### ABOUT THIS EXERCISE
Find the lines in the entries that follow where the word "MediaQuery" occurs, and state how many there are, with no other words.
Segment Start: SUPPLIED ENTRIES
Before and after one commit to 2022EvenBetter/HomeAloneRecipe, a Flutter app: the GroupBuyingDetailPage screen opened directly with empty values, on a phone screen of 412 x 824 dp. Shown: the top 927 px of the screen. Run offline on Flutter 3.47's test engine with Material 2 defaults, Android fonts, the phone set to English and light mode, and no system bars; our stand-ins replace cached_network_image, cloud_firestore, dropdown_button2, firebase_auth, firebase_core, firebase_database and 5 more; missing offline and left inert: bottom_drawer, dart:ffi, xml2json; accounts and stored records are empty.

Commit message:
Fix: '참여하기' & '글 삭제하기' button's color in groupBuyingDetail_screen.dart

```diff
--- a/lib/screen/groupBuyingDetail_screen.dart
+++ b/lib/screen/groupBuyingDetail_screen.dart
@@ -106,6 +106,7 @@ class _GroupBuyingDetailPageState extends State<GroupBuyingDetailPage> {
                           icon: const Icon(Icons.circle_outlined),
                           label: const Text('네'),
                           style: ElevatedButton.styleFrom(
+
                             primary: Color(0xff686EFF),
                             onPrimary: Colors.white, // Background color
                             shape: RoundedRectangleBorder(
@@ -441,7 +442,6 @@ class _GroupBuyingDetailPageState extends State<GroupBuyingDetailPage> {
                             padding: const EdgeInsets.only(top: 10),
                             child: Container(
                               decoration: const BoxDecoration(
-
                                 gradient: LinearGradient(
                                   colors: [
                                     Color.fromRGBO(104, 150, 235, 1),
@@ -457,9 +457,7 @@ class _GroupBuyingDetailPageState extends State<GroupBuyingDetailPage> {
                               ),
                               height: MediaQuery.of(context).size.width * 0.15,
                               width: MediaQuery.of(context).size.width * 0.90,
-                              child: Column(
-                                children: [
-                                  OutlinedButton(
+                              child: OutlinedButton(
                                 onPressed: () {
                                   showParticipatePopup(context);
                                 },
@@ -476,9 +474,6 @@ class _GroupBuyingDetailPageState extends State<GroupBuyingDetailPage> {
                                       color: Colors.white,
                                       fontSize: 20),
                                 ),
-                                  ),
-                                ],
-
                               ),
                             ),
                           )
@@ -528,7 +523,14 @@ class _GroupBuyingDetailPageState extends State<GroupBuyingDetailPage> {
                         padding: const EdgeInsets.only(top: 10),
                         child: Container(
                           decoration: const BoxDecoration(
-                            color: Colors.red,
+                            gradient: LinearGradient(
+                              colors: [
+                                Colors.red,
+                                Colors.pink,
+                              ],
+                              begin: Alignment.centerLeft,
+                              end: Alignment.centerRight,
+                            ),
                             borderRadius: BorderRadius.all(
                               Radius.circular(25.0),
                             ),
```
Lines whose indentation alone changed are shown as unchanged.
Segment End: SUPPLIED ENTRIES
### WRITTEN RESPONSE
2